Sunday, July 14, 2013

Sardine Cyclone

While in California during Independence Day week, I had the opportunity to visit the Monterey Aquarium with my parents and sister. The first thing we saw was the Open Ocean exhibit feeding. That day they were feeding the sea turtle and the sardines. It turns out feeding the sardines is really exciting, and feeding the sea turtle is really boring (you couldn't see her munch her lettuce at the top of the tank very easily). It's also very fitting -- the aquarium is on Cannery Road in an old sardine cannery!

The sardines normally swim together in a school in the bottom of the tank. When it's feeding time, food flakes are dumped in the tank. Slowly the flakes sink down to where the sardines are. When one sardine finally notices a flake, it starts moving upwards, and whole school swirls to the top of the tank to have better access to the food. After the food is gone, the sardines swirl back down to the bottom of the tank (pictured).

Group Think

Sardines travel in schools, and benefit from being in a group. While the feeding was going on, our "guide" to the Open Ocean (i.e. the employee who had the mike) explained some of the benefits of being in a school:

  1. Protection from predators. It's more difficult for a predator to focus on one sardine when it's swimming around with hundreds of others than if it was by itself. 
  2. More chances to mate. What better way to find another sardine then to be in a group of sardines?
  3. Foraging success. When one sardine notices food and starts swimming upwards, the others follow. They didn't need to spot the food themselves in order to know that it was there. They just followed the pack. Rising to the surface to feed highlights another trade-off sardines face: safety vs. food. They are much more likely to be successfully hunted near the surface, so they only swim up there when there is actually food to be found. 

The Aftermath of the Feeding

What happens when a sardine doesn't get the message that the food is gone and is left behind when the rest swirl to the bottom of the tank? Apparently, it freaks out and doesn't know what to do on its own, so it swims around randomly. It's a sardine after all; its instincts are tuned to schooling behavior.

In addition, something else interesting happens: the mahi-mahi gets some lunch. Oh, didn't I mention? The Open Ocean exhibit has sardines and their predators in the tank together, just like in the wild! Because they are all hand fed on a schedule, the predators (like mahi-mahi) don't normally hunt the sardines for food.
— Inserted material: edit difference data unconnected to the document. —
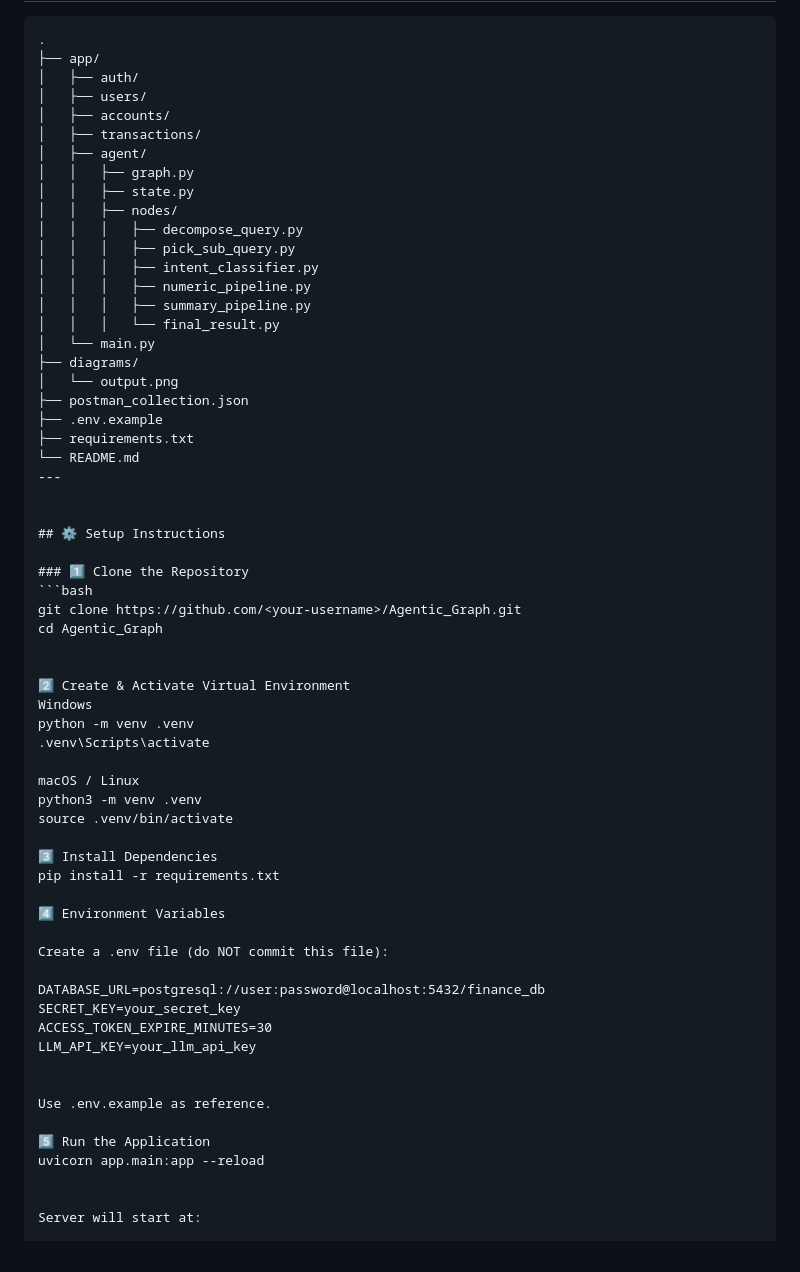
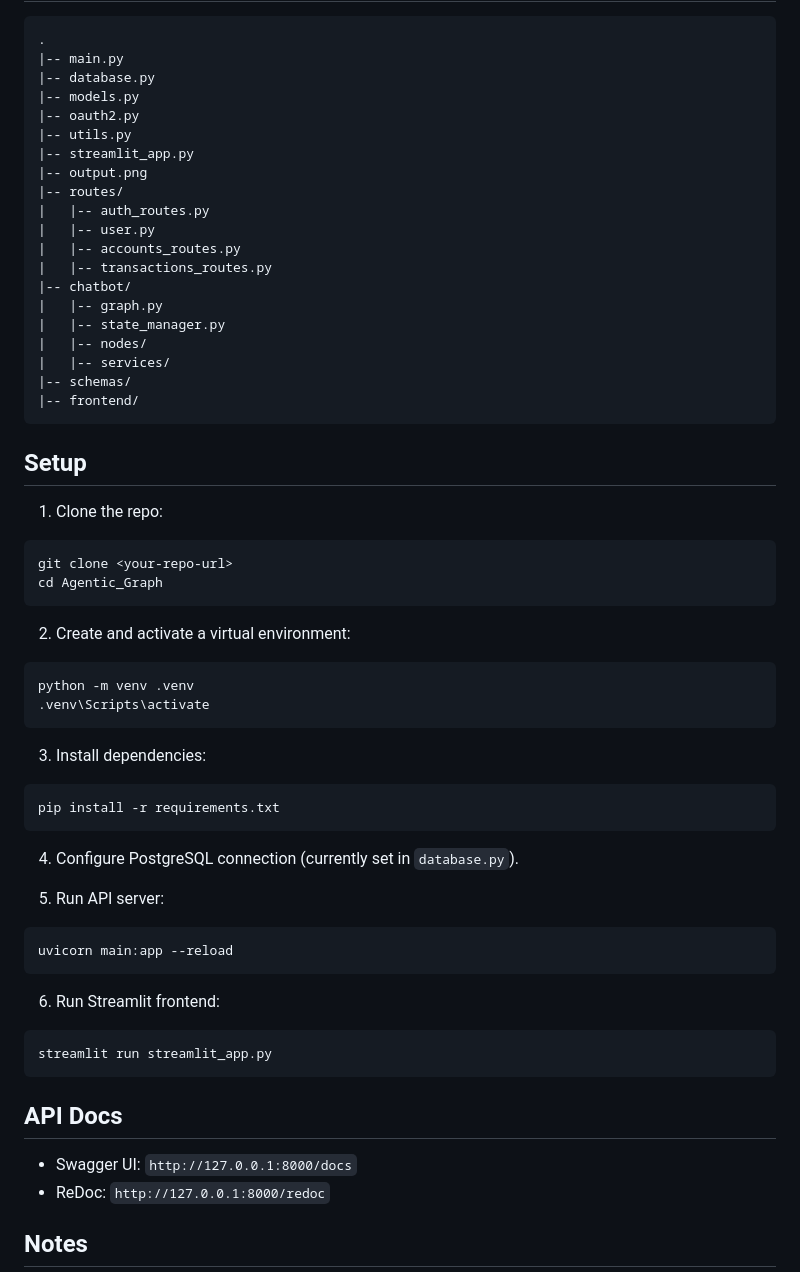
Before and after one commit to Akshat3422/Agentic_Graph, a Markdown page: README.md, the part around one of its changes. Drawn GitHub-style.

Commit message:
final Readme

````diff
--- a/README.md
+++ b/README.md
@@ -99,66 +66,67 @@ The chatbot follows a **state-driven agent graph**, where each node performs a s
 
 ```text
 .
-├── app/
-│   ├── auth/
-│   ├── users/
-│   ├── accounts/
-│   ├── transactions/
-│   ├── agent/
-│   │   ├── graph.py
-│   │   ├── state.py
-│   │   ├── nodes/
-│   │   │   ├── decompose_query.py
-│   │   │   ├── pick_sub_query.py
-│   │   │   ├── intent_classifier.py
-│   │   │   ├── numeric_pipeline.py
-│   │   │   ├── summary_pipeline.py
-│   │   │   └── final_result.py
-│   └── main.py
-├── diagrams/
-│   └── output.png
-├── postman_collection.json
-├── .env.example
-├── requirements.txt
-└── README.md
----
+|-- main.py
+|-- database.py
+|-- models.py
+|-- oauth2.py
+|-- utils.py
+|-- streamlit_app.py
+|-- output.png
+|-- routes/
+|   |-- auth_routes.py
+|   |-- user.py
+|   |-- accounts_routes.py
+|   |-- transactions_routes.py
+|-- chatbot/
+|   |-- graph.py
+|   |-- state_manager.py
+|   |-- nodes/
+|   |-- services/
+|-- schemas/
+|-- frontend/
+```
 
+## Setup
 
-## ⚙️ Setup Instructions
+1. Clone the repo:
 
-### 1️⃣ Clone the Repository
 ```bash
-git clone https://github.com/<your-username>/Agentic_Graph.git
+git clone <your-repo-url>
 cd Agentic_Graph
+```
 
+2. Create and activate a virtual environment:
 
-2️⃣ Create & Activate Virtual Environment
-Windows
+```bash
 python -m venv .venv
 .venv\Scripts\activate
+```
 
-macOS / Linux
-python3 -m venv .venv
-source .venv/bin/activate
+3. Install dependencies:
 
-3️⃣ Install Dependencies
+```bash
 pip install -r requirements.txt
+```
 
-4️⃣ Environment Variables
+4. Configure PostgreSQL connection (currently set in `database.py`).
 
-Create a .env file (do NOT commit this file):
+5. Run API server:
 
-DATABASE_URL=postgresql://user:password@localhost:5432/finance_db
-SECRET_KEY=your_secret_key
-ACCESS_TOKEN_EXPIRE_MINUTES=30
-LLM_API_KEY=your_llm_api_key
+```bash
+uvicorn main:app --reload
+```
 
+6. Run Streamlit frontend:
 
-Use .env.example as reference.
+```bash
+streamlit run streamlit_app.py
+```
 
-5️⃣ Run the Application
-uvicorn app.main:app --reload
+## API Docs
 
+- Swagger UI: `http://127.0.0.1:8000/docs`
+- ReDoc: `http://127.0.0.1:8000/redoc`
 
-Server will start at:
+## Notes
 
````
Also changed, not shown: other parts of README.md (+56 -139 lines).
But when a sardine gets left behind in the swirl to the depths of the tank, the pickings are too easy, and the hunt too fun to resist.

A sardine did get left behind that day, and the mahi-mahi glowed yellow and green from the excitement of the hunt and an easy mid-morning snack.
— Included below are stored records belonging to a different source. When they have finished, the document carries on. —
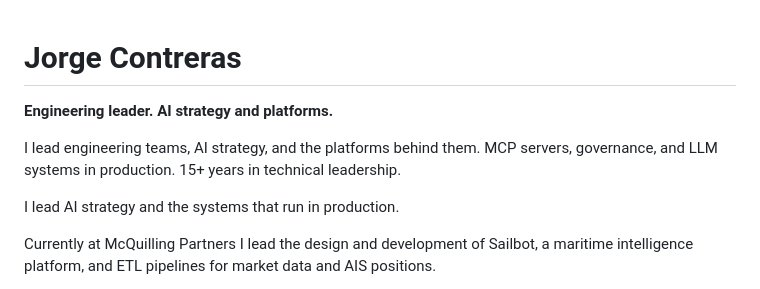
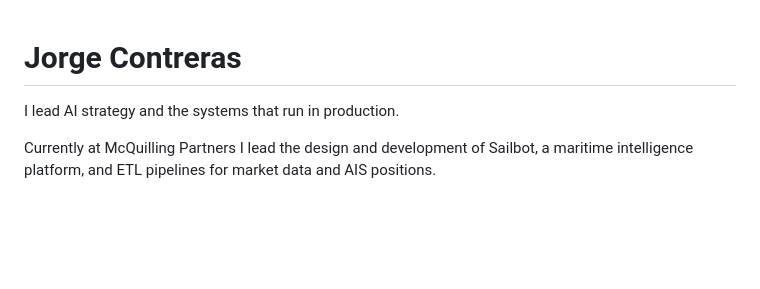
Before and after one commit to jorgecontreras/jorgecontreras, a Markdown page: README.md, the part around the change. Rendered like a GitHub page; blank space fills up the shorter version.

Commit message:
Revise personal introduction in README
Removed introductory details about engineering leadership and focused on current role at McQuilling Partners.

```diff
--- a/README.md
+++ b/README.md
@@ -1,8 +1,4 @@
 # Jorge Contreras
-
-**Engineering leader. AI strategy and platforms.**
-
-I lead engineering teams, AI strategy, and the platforms behind them. MCP servers, governance, and LLM systems in production. 15+ years in technical leadership.
 
 I lead AI strategy and the systems that run in production.
 
```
Related Discussions at Economonomics:
The Sheep Cyclone (with video)
Influence, Chapter 4: Sheep Cyclone Redux (halfway down the post)
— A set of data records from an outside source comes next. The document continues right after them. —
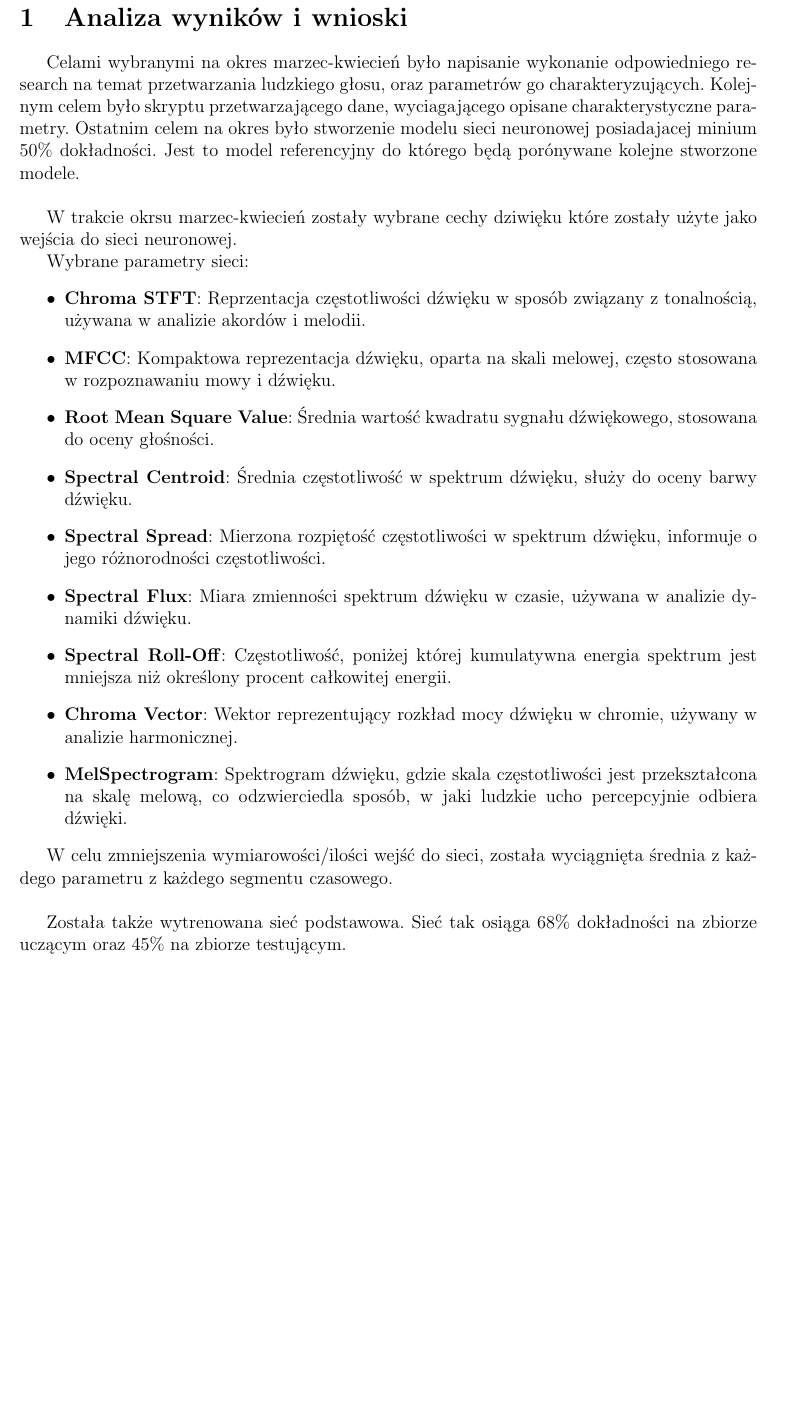
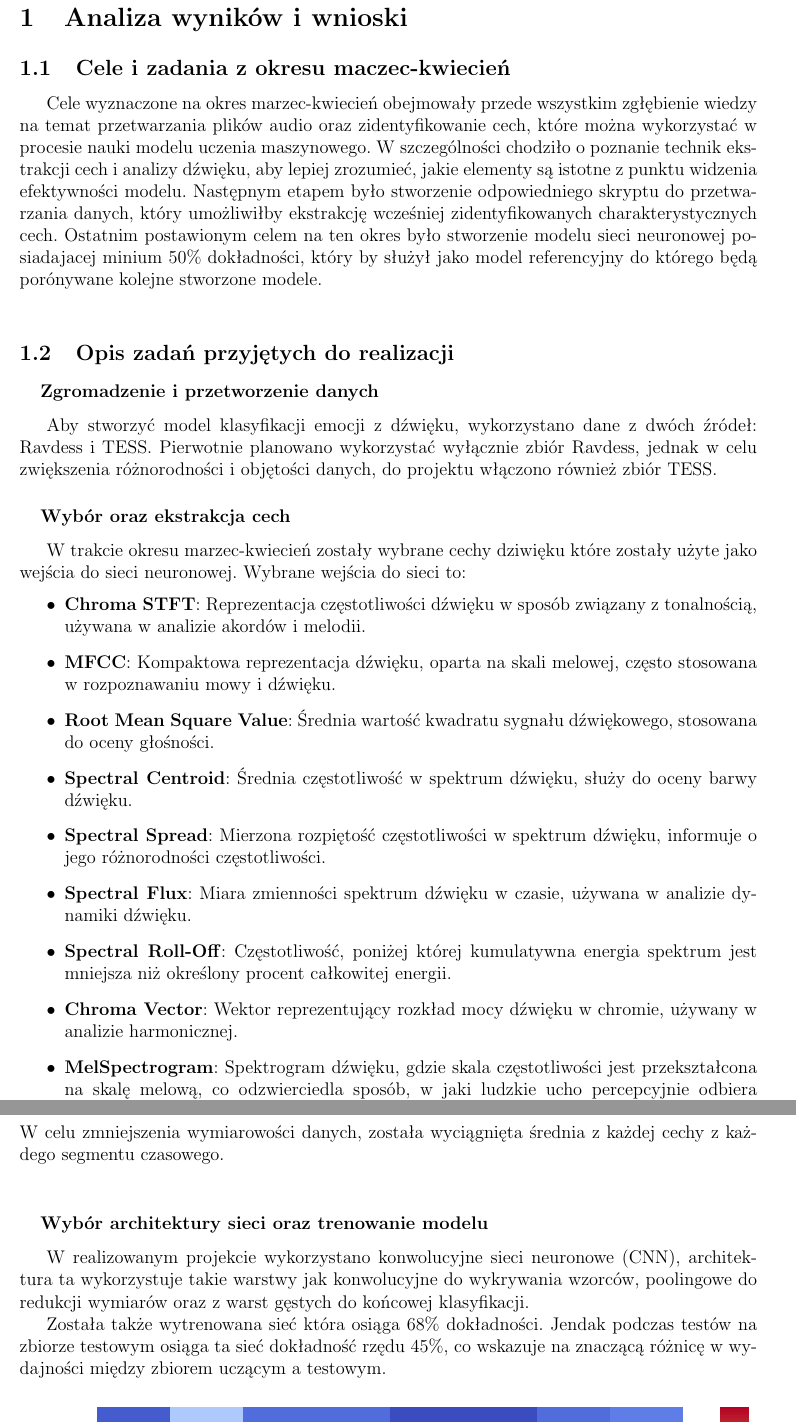
Before and after one commit to KulsonKula/Speech-emotion-recognition, a LaTeX document (doc/Sprawozdanie z postępu prac za okres marzec-kwiecień/Raport_1.tex): part of page 2 of 3 before the commit and two parts of pages 2 and 3 of 4 after it, the two joined at a grey line, cut so that both start at the same text, the shorter picture padded with empty space. Compiled offline with pdfLaTeX.

Commit message:
Poprawa raportu

```diff
--- a/doc/Sprawozdanie z postępu prac za okres marzec-kwiecień/Raport_1.tex
+++ b/doc/Sprawozdanie z postępu prac za okres marzec-kwiecień/Raport_1.tex
@@ -107,15 +107,18 @@
 \newpage
 \section{Analiza wyników i wnioski}
 % Cele i zadania z okresu objętego sprawozdaniem, których realizację już podjęto. Należy odnieść się do zaakceptowanego dokumentu Informacje o realizowanym projekcie (ok 100 słów)\\
-Celami wybranymi na okres marzec-kwiecień było napisanie wykonanie odpowiedniego research na temat przetwarzania ludzkiego głosu, oraz parametrów go charakteryzujących. Kolejnym celem było skryptu przetwarzającego dane, wyciagającego opisane charakterystyczne parametry. Ostatnim celem na okres było stworzenie modelu sieci neuronowej posiadajacej minium 50\% dokładności. Jest to model referencyjny do którego będą porónywane kolejne stworzone modele.\\
+\subsection{Cele i zadania z okresu maczec-kwiecień}
+Cele wyznaczone na okres marzec-kwiecień obejmowały przede wszystkim zgłębienie wiedzy na temat przetwarzania plików audio oraz zidentyfikowanie cech, które można wykorzystać w procesie nauki modelu uczenia maszynowego. W szczególności chodziło o poznanie technik ekstrakcji cech i analizy dźwięku, aby lepiej zrozumieć, jakie elementy są istotne z punktu widzenia efektywności modelu.
+Następnym etapem było stworzenie odpowiedniego skryptu do przetwarzania danych, który umożliwiłby ekstrakcję wcześniej zidentyfikowanych charakterystycznych cech. Ostatnim postawionym celem na ten okres było stworzenie modelu sieci neuronowej posiadajacej minium 50\% dokładności, który by służył jako model referencyjny do którego będą porónywane kolejne stworzone modele.\\
 
 % Opis zadań przyjętych do realizacji w okresie objętym sprawozdaniem w odniesieniu do poszczególnych etapów pracy. Które z zadań zostały wykonane? Które z zadań są realizowane? Jaki jest procentowy postęp prac? Ile przeznaczono czasu na wykonanie poszczególnych zadań? (ok 300 słów)\\
-
-W trakcie okrsu marzec-kwiecień zostały wybrane cechy dziwięku które zostały użyte jako wejścia do sieci neuronowej.
-
-Wybrane parametry sieci:
+\subsection{Opis zadań przyjętych do realizacji}
+\subsubsection{Zgromadzenie i przetworzenie danych}
+Aby stworzyć model klasyfikacji emocji z dźwięku, wykorzystano dane z dwóch źródeł: Ravdess i TESS. Pierwotnie planowano wykorzystać wyłącznie zbiór Ravdess, jednak w celu zwiększenia różnorodności i objętości danych, do projektu włączono również zbiór TESS.
+\subsubsection{Wybór oraz ekstrakcja cech}
+W trakcie okresu marzec-kwiecień zostały wybrane cechy dziwięku które zostały użyte jako wejścia do sieci neuronowej. Wybrane wejścia do sieci to:
 \begin{itemize}
-    \item \textbf{Chroma STFT}: Reprzentacja częstotliwości dźwięku w sposób związany z tonalnością, używana w analizie akordów i melodii.
+    \item \textbf{Chroma STFT}: Reprezentacja częstotliwości dźwięku w sposób związany z tonalnością, używana w analizie akordów i melodii.
     \item \textbf{MFCC}: Kompaktowa reprezentacja dźwięku, oparta na skali melowej, często stosowana w rozpoznawaniu mowy i dźwięku.
     \item \textbf{Root Mean Square Value}: Średnia wartość kwadratu sygnału dźwiękowego, stosowana do oceny głośności.
     \item \textbf{Spectral Centroid}: Średnia częstotliwość w spektrum dźwięku, służy do oceny barwy dźwięku.
@@ -125,10 +128,12 @@
     \item \textbf{Chroma Vector}: Wektor reprezentujący rozkład mocy dźwięku w chromie, używany w analizie harmonicznej.
     \item \textbf{MelSpectrogram}: Spektrogram dźwięku, gdzie skala częstotliwości jest przekształcona na skalę melową, co odzwierciedla sposób, w jaki ludzkie ucho percepcyjnie odbiera dźwięki.
 \end{itemize}
+W celu zmniejszenia wymiarowości danych, została wyciągnięta średnia z każdej cechy z każdego segmentu czasowego.\\
+\subsubsection{Wybór architektury sieci oraz trenowanie modelu}
+W realizowanym projekcie wykorzystano konwolucyjne sieci neuronowe (CNN), architektura ta wykorzystuje takie warstwy jak konwolucyjne do wykrywania wzorców, poolingowe do redukcji wymiarów oraz z warst gęstych do końcowej klasyfikacji.
 
-W celu zmniejszenia wymiarowości/ilości wejść do sieci, została wyciągnięta średnia z każdego parametru z każdego segmentu czasowego.\\
+Została także wytrenowana sieć która osiąga 68\% dokładności. Jendak podczas testów na zbiorze testowym osiąga ta sieć dokładność rzędu 45\%, co wskazuje na znaczącą różnicę w wydajności między zbiorem uczącym a testowym.\\
 
-Została także wytrenowana sieć podstawowa. Sieć tak osiąga 68\% dokładności na zbiorze uczącym oraz 45\% na zbiorze testującym.\\
 \includegraphics[width=\linewidth]{img/error_matrix.png}
 
 % Czy projekt realizowany jest zgodnie z harmonogramem? Jeśli nie, podać przyczyny opóźnień w odniesieniu do etapów pracy oraz opisać działania naprawcze mających na celu osiągnięcie celów i wyników projektu\\
```
Also changed, not shown: doc/Sprawozdanie z postępu prac za okres marzec-kwiecień/Raport_1.pdf, doc/Sprawozdanie z postępu prac za okres marzec-kwiecień/Raport_1.tex (1 more changed lines).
1 comment:

  1. As you have noticed, I love this stuff. For more related discussion, check out Economonomics for the penguin version of herding!